Within the NUTRISHIELD project, the first step towards mid-infrared (IR) based determination of the human milk fatty acid composition was performed. Compared to conventional methods, this approach enables significantly faster and less laborious analysis. This major success was enabled by combining the technical expertise of different partner institutions. Technische Universität Wien (TUW) contributed know-how in terms of method development of advanced process analytical tools, whereas the Health and Research Institute La Fe, Hospital La Fe (HULAFE) provided human milk samples and experience regarding their analysis.
Human milk contains various constituents that can be influenced by factors such as the stage of lactation, mothers’ diet, genetics and term/preterm delivery. The different components can either individually or in combination contribute to different health outcomes for the infant. In order to monitor these variations, reliable analytical methods are of high relevancy in clinical environments. In this context, fatty acids represent the human milk macronutrients with the highest variability. The most established analytical method for monitoring individual fatty acid concentrations is gas chromatography (GC), offering reliable results but coming with severe drawbacks such as the necessity of laborious sample preparation steps prior to analysis, application of organic solvents, high costs and significant time consumption.
Mid-IR spectroscopy detects absorption of IR radiation by fundamental vibrations of molecular bonds. In contrast to GC, it can operate in a label free and nondestructive matter. One of the major challenges in analyzing fatty acids in human milk with mid-IR spectroscopy are absorbances arising from its other major components such as water, lactose and proteins that can hide fatty acid related information. For this reason, the first step in developing a proper IR-based method was to find a way of isolating fat from the whole milk samples. For this purpose, an approach based on multiple centrifugation steps was devised that yields representative lipid fractions. Compared to conventional extraction methods, this approach excels with reduced workload, high throughput and completely avoids the use of potentially hazardous solvents. The obtained fat fractions were subsequently measured with attenuated total reflection Fourier transform mid-infrared spectroscopy within less than one minute per sample. Moreover, the fat fractions were analyzed with GC to obtain reference values for the fatty acid concentrations. By applying advanced statistical methods, the mid-infrared spectra were related to the reference concentrations. This way, calibration equations and statistical figures of merit were obtained that provide information about the validity of the calibration models and assess the predictability of the fatty acid concentrations in future samples. These models showed excellent results that indicate high potential for high-throughput human milk fatty acid profiling.
In the future, NUTRISHIELD partner institutions will further investigate the potential of mid-infrared based fatty acid profiling of human milk fatty acids.
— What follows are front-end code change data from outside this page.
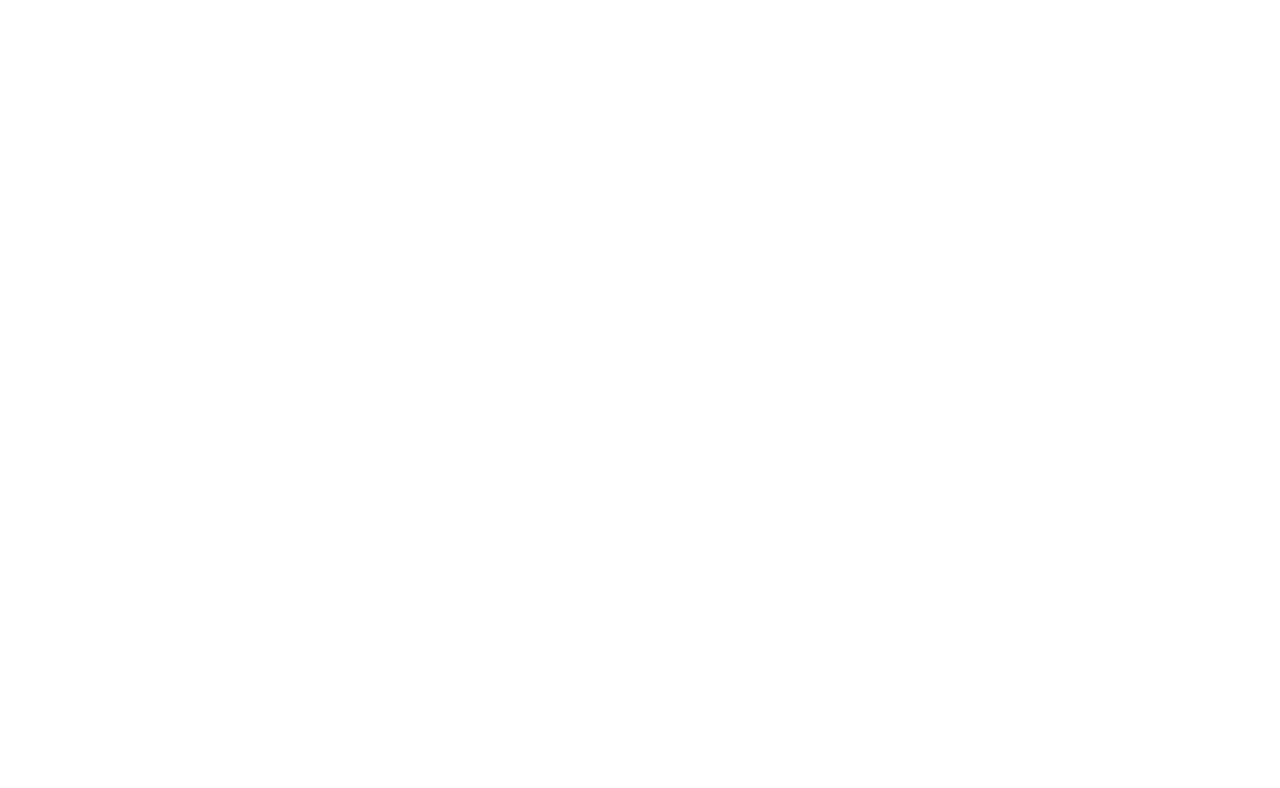
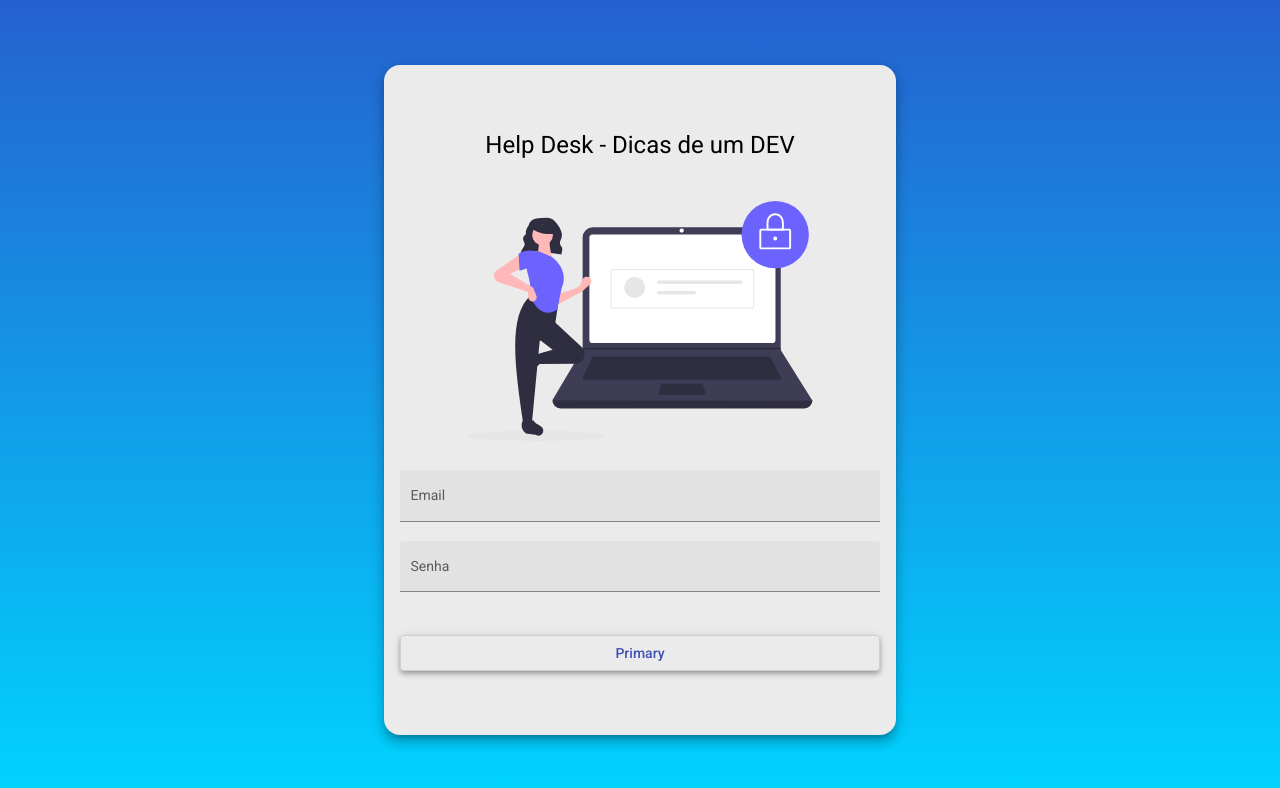
Before and after one commit to samuel-melo1/helpdesk-angular, an Angular app: page /login in a window 1280 px wide. Before the commit this address led to /. Shown: the top 788 px of the page. Built offline with nearby package versions, Linux system fonts and the light colour scheme.

Commit message:
html and css implemented to component login

```diff
--- a/src/app/app-routing.module.ts
+++ b/src/app/app-routing.module.ts
@@ -3,8 +3,10 @@
 import { NavComponent } from './components/nav/nav.component';
 import { HomeComponent } from './components/home/home.component';
 import { TecnicoListComponent } from './components/tecnico/tecnico-list/tecnico-list.component';
+import { LoginComponent } from './components/login/login.component';
 
 const routes: Routes = [
+  {path:'login', component:LoginComponent},
   {
     path: '', component: NavComponent, children:[
       {path: 'home', component:HomeComponent},
--- a/src/app/components/login/login.component.css
+++ b/src/app/components/login/login.component.css
@@ -0,0 +1,33 @@
+.container{
+    height: 100%;
+    background: linear-gradient(180deg, rgba(2,0,36,1) 0%, rgba(37,97,207,1) 0%, rgba(0, 212, 255, 1) 100%);
+    display: flex;
+    align-items: center;
+    justify-content: center;
+}
+
+.form{
+    width: 30rem;
+    margin: auto;
+    background-color: rgb(235, 235, 235);
+    padding: 4rem 1rem;
+    border-radius: 1rem;
+}
+h1{
+    width: 100%;
+    text-align: center;
+}
+
+img{
+    height: 15rem;
+    width: 100%;
+    margin: 1.5rem auto 1.5rem auto;
+}
+.full-width{
+    width: 100%;
+
+}
+
+button{
+    margin-top: 1.5rem;
+}
--- a/src/app/components/login/login.component.html
+++ b/src/app/components/login/login.component.html
@@ -1 +1,18 @@
-<p>login works!</p>
+<div class="container">
+
+    <form class="form mat-elevation-z8">
+      <h1>Help Desk - Dicas de um DEV</h1>
+        <img src="assets/img/login-image.svg" alt="Dicas de um DEV">
+        <mat-form-field class="full-width" appearance="fill">
+          <mat-label>Email</mat-label>
+          <input matInput placeholder="Ex. user@gmail.com">
+        </mat-form-field>
+
+        <mat-form-field class="full-width" appearance="fill">
+            <mat-label>Senha</mat-label>
+            <input type="password" matInput placeholder="Ex. 123" >
+          </mat-form-field>
+
+          <button class="full-width mat-elevation-z4" mat-stroked-button color="primary">Primary</button>
+      </form>
+</div>
```
Also changed, not shown: src/assets/img/login-image.svg (added).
By combining the knowledge of experts in different fields, the developed techniques could soon represent a serious challenger for established methods such as GC.